BEGIN
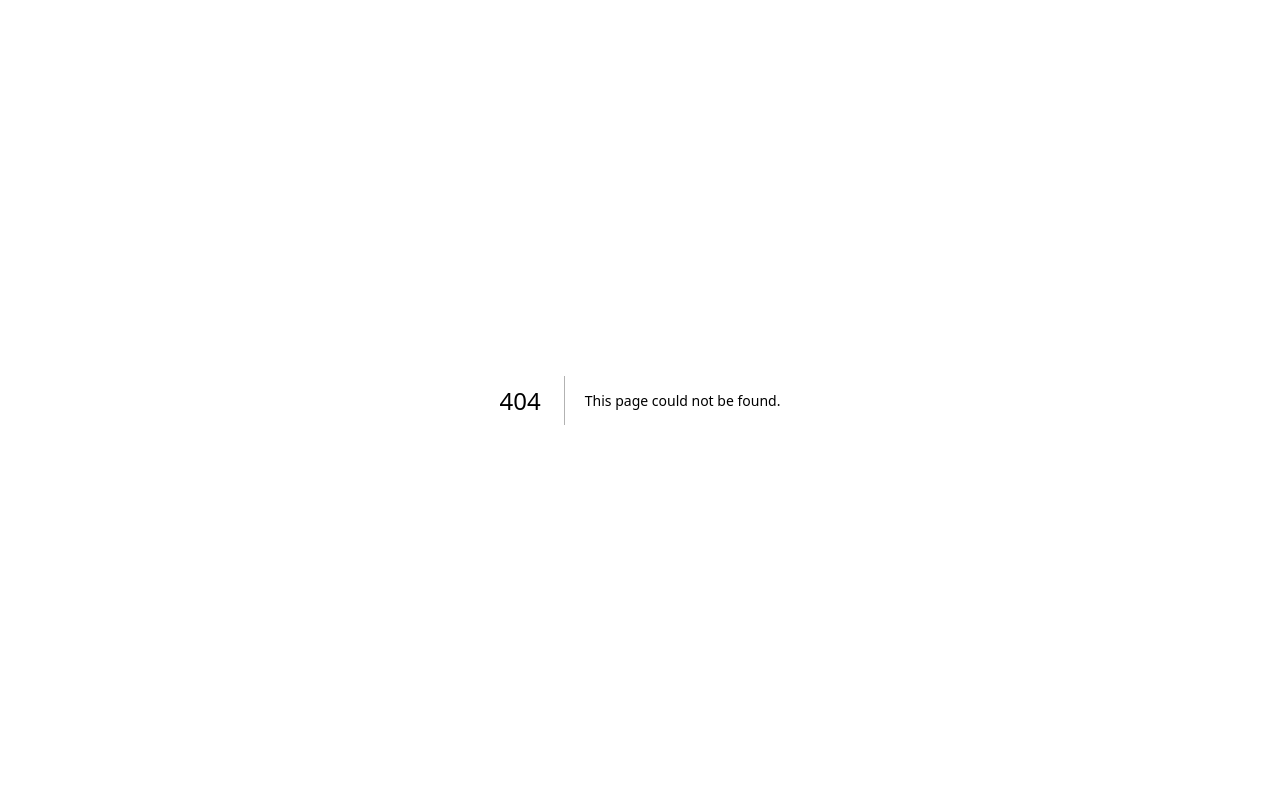
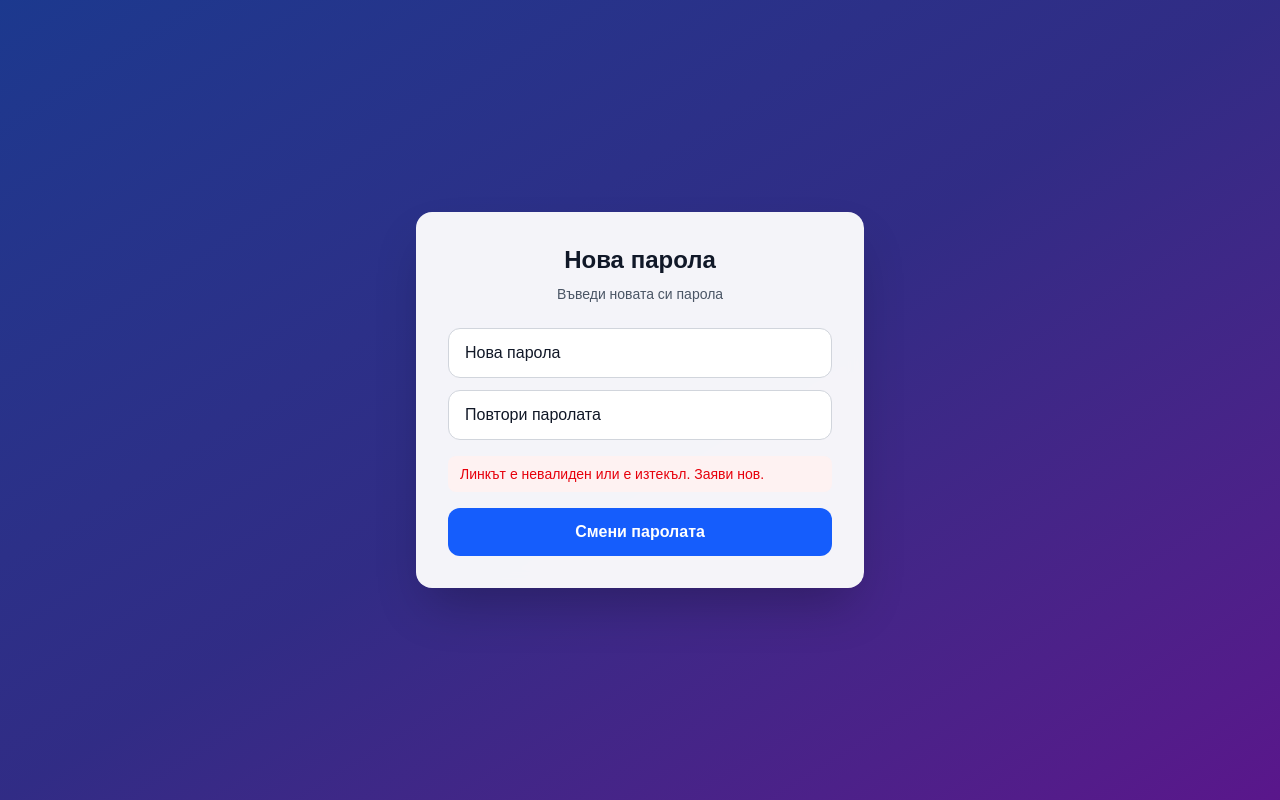
Before and after one commit to yankogp/premier-predictions, a Next.js app: page /reset-password in a window 1280 px wide. Before the commit this address had no page. Built offline with nearby package versions, Linux system fonts and the light colour scheme; no server answers.

Commit message:
Add forgot password and email confirmation

```diff
--- a/app/page.tsx
+++ b/app/page.tsx
@@ -35,7 +35,9 @@ export default function Home() {
   const [session, setSession] = useState<Session | null>(null);
   const [user, setUser] = useState<User | null>(null);
   const [playerName, setPlayerName] = useState("");
-  const [authMode, setAuthMode] = useState<"login" | "register">("login");
+  const [authMode, setAuthMode] = useState<"login" | "register" | "forgot">(
+    "login"
+  );
   const [email, setEmail] = useState("");
   const [password, setPassword] = useState("");
   const [displayName, setDisplayName] = useState("");
@@ -159,6 +161,14 @@ export default function Home() {
       return;
     }
 
+    if (data.user && !data.session) {
+      alert(
+        "Регистрацията е успешна! Провери имейла си и кликни на линка за потвърждение, после влез."
+      );
+      setAuthMode("login");
+      return;
+    }
+
     if (data.user) {
       setPlayerName(displayName.trim());
       loadPredictions(displayName.trim());
@@ -182,6 +192,30 @@ export default function Home() {
     if (error) {
       setAuthError(error.message);
     }
+  };
+
+  const handleForgotPassword = async () => {
+    setAuthError("");
+    if (!email) {
+      setAuthError("Моля, въведи имейла си.");
+      return;
+    }
+
+    setAuthLoading(true);
+    const { error } = await supabase.auth.resetPasswordForEmail(email, {
+      redirectTo: `${window.location.origin}/reset-password`,
+    });
+    setAuthLoading(false);
+
+    if (error) {
+      setAuthError(error.message);
+      return;
+    }
+
+    alert(
+      "Изпратихме линк за нова парола на имейла ти. Провери и Spam папката."
+    );
+    setAuthMode("login");
   };
 
   const handleLogout = async () => {
@@ -216,6 +250,12 @@ export default function Home() {
     }
     if (!playerName) {
       alert("Трябва да си влязъл в профила си!");
+      return;
+    }
+
+    const match = matches.find((m) => m.id === matchId);
+    if (match && !canEditPrediction(match)) {
+      alert("Прогнозите за този мач вече са затворени.");
       return;
     }
 
@@ -274,9 +314,7 @@ export default function Home() {
 
     const time = match.match_time || "15:00";
     const matchDateTime = new Date(`${match.match_date}T${time}:00`);
-    // Ако часът е в UK време, браузърът ще го третира като локален —
-    // засега е достатъчно точно за играта
-    const lockTime = new Date(matchDateTime.getTime() - 60 * 60 * 1000); // -1 час
+    const lockTime = new Date(matchDateTime.getTime() - 60 * 60 * 1000);
 
     return new Date() < lockTime;
   };
@@ -369,7 +407,7 @@ export default function Home() {
 
   const standings = calculateStandings();
 
-  // ===== ЕКРАН ЗА ЛОГИН / РЕГИСТРАЦИЯ =====
+  // ===== ЛОГИН / РЕГИСТРАЦИЯ / ЗАБРАВЕНА ПАРОЛА =====
   if (!session || !user) {
     return (
       <main className="min-h-screen bg-gradient-to-br from-blue-900 via-indigo-900 to-purple-900 flex items-center justify-center px-4">
@@ -379,6 +417,7 @@ export default function Home() {
           </h1>
           <p className="text-gray-600 mb-6 text-center">Predictions 2026/27</p>
 
+          {authMode !== "forgot" && (
             <div className="flex gap-2 mb-6">
               <button
                 onClick={() => {
@@ -407,6 +446,13 @@ export default function Home() {
                 Регистрация
               </button>
             </div>
+          )}
+
+          {authMode === "forgot" && (
+            <p className="text-center text-gray-600 mb-4 text-sm">
+              Въведи имейла си и ще ти изпратим линк за нова парола.
+            </p>
+          )}
 
           {authMode === "register" && (
             <input
@@ -428,6 +474,7 @@ export default function Home() {
             onChange={(e) => setEmail(e.target.value)}
           />
 
+          {authMode !== "forgot" && (
             <input
               type="password"
               placeholder="Парола (мин. 6 символа)"
@@ -440,6 +487,7 @@ export default function Home() {
                 (authMode === "login" ? handleLogin() : handleRegister())
               }
             />
+          )}
 
           {authError && (
             <div className="mb-4 text-sm text-red-600 bg-red-50 px-3 py-2 rounded-lg">
@@ -448,7 +496,13 @@ export default function Home() {
           )}
 
           <button
-            onClick={authMode === "login" ? handleLogin : handleRegister}
+            onClick={
+              authMode === "login"
+                ? handleLogin
+                : authMode === "register"
+                ? handleRegister
+                : handleForgotPassword
+            }
             disabled={authLoading}
             className="w-full bg-blue-600 hover:bg-blue-700 disabled:bg-blue-400 text-white py-3.5 rounded-xl font-semibold text-lg transition"
           >
@@ -456,8 +510,36 @@ export default function Home() {
               ? "Моля изчакай..."
               : authMode === "login"
               ? "Влез"
-              : "Регистрирай се"}
+              : authMode === "register"
+              ? "Регистрирай се"
+              : "Изпрати линк за парола"}
           </button>
+
+          {authMode === "login" && (
+            <button
+              type="button"
+              onClick={() => {
+                setAuthMode("forgot");
+                setAuthError("");
+              }}
+              className="w-full mt-3 text-sm text-blue-600 hover:underline"
+            >
+              Забравена парола?
+            </button>
+          )}
+
+          {authMode === "forgot" && (
+            <button
+              type="button"
+              onClick={() => {
+                setAuthMode("login");
+                setAuthError("");
+              }}
+              className="w-full mt-3 text-sm text-gray-600 hover:underline"
+            >
+              Назад към вход
+            </button>
+          )}
         </div>
       </main>
     );
@@ -725,7 +807,10 @@ export default function Home() {
                                     onClick={() =>
                                       setPredictions((prev) => ({
                                         ...prev,
-            [match.id]: { ...prev[match.id], saved: false },
+                                        [match.id]: {
+                                          ...prev[match.id],
+                                          saved: false,
+                                        },
                                       }))
                                     }
                                     className="text-sm text-blue-600 hover:underline"
@@ -739,7 +824,9 @@ export default function Home() {
                                   disabled={loading}
                                   className="bg-blue-600 hover:bg-blue-700 active:scale-95 disabled:bg-blue-400 text-white px-8 py-2.5 rounded-xl font-medium transition"
                                 >
-      {loading ? "Запазване..." : "Запази прогноза"}
+                                  {loading
+                                    ? "Запазване..."
+                                    : "Запази прогноза"}
                                 </button>
                               )}
                             </div>
--- /dev/null
+++ b/app/reset-password/page.tsx
@@ -0,0 +1,99 @@
+"use client";
+
+import { useState, useEffect } from "react";
+import { supabase } from "@/lib/supabase";
+import { useRouter } from "next/navigation";
+
+export default function ResetPasswordPage() {
+  const [password, setPassword] = useState("");
+  const [confirm, setConfirm] = useState("");
+  const [message, setMessage] = useState("");
+  const [error, setError] = useState("");
+  const [loading, setLoading] = useState(false);
+  const router = useRouter();
+
+  useEffect(() => {
+    // Supabase слага токените в URL hash след клик от имейла
+    supabase.auth.getSession().then(({ data: { session } }) => {
+      if (!session) {
+        setError("Линкът е невалиден или е изтекъл. Заяви нов.");
+      }
+    });
+  }, []);
+
+  const handleUpdate = async () => {
+    setError("");
+    setMessage("");
+
+    if (!password || password.length < 6) {
+      setError("Паролата трябва да е поне 6 символа.");
+      return;
+    }
+    if (password !== confirm) {
+      setError("Паролите не съвпадат.");
+      return;
+    }
+
+    setLoading(true);
+    const { error } = await supabase.auth.updateUser({ password });
+    setLoading(false);
+
+    if (error) {
+      setError(error.message);
+      return;
+    }
+
+    setMessage("Паролата е сменена успешно! Пренасочване...");
+    setTimeout(() => router.push("/"), 2000);
+  };
+
+  return (
+    <main className="min-h-screen bg-gradient-to-br from-blue-900 via-indigo-900 to-purple-900 flex items-center justify-center px-4">
+      <div className="bg-white/95 backdrop-blur p-8 rounded-2xl shadow-2xl max-w-md w-full">
+        <h1 className="text-2xl font-bold text-gray-900 mb-2 text-center">
+          Нова парола
+        </h1>
+        <p className="text-gray-600 mb-6 text-center text-sm">
+          Въведи новата си парола
+        </p>
+
+        <input
+          type="password"
+          placeholder="Нова парола"
+          className="w-full border border-gray-300 rounded-xl px-4 py-3 mb-3 text-gray-900 bg-white focus:outline-none focus:ring-2 focus:ring-blue-500"
+          style={{ color: "#111827", WebkitTextFillColor: "#111827" }}
+          value={password}
+          onChange={(e) => setPassword(e.target.value)}
+        />
+
+        <input
+          type="password"
+          placeholder="Повтори паролата"
+          className="w-full border border-gray-300 rounded-xl px-4 py-3 mb-4 text-gray-900 bg-white focus:outline-none focus:ring-2 focus:ring-blue-500"
+          style={{ color: "#111827", WebkitTextFillColor: "#111827" }}
+          value={confirm}
+          onChange={(e) => setConfirm(e.target.value)}
+        />
+
+        {error && (
+          <div className="mb-4 text-sm text-red-600 bg-red-50 px-3 py-2 rounded-lg">
+            {error}
+          </div>
+        )}
+        {message && (
+          <div className="mb-4 text-sm text-green-600 bg-green-50 px-3 py-2 rounded-lg">
+            {message}
+          </div>
+        )}
+
+        <button
+          onClick={handleUpdate}
+          disabled={loading}
+          className="w-full bg-blue-600 hover:bg-blue-700 disabled:bg-blue-400 text-white py-3 rounded-xl font-semibold transition"
+        >
+          {loading ? "Запазване..." : "Смени паролата"}
+        </button>
+      </div>
+    </main>
+  );
+}
```
Lines whose indentation alone changed are shown as unchanged.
END
- WORK REQUIRED
Scan the material above. Extract every line in which the word "prev" occurs.

- EXERCISE OUTPUT
                                       setPredictions((prev) => ({
                                         ...prev,
-            [match.id]: { ...prev[match.id], saved: false },
+                                          ...prev[match.id],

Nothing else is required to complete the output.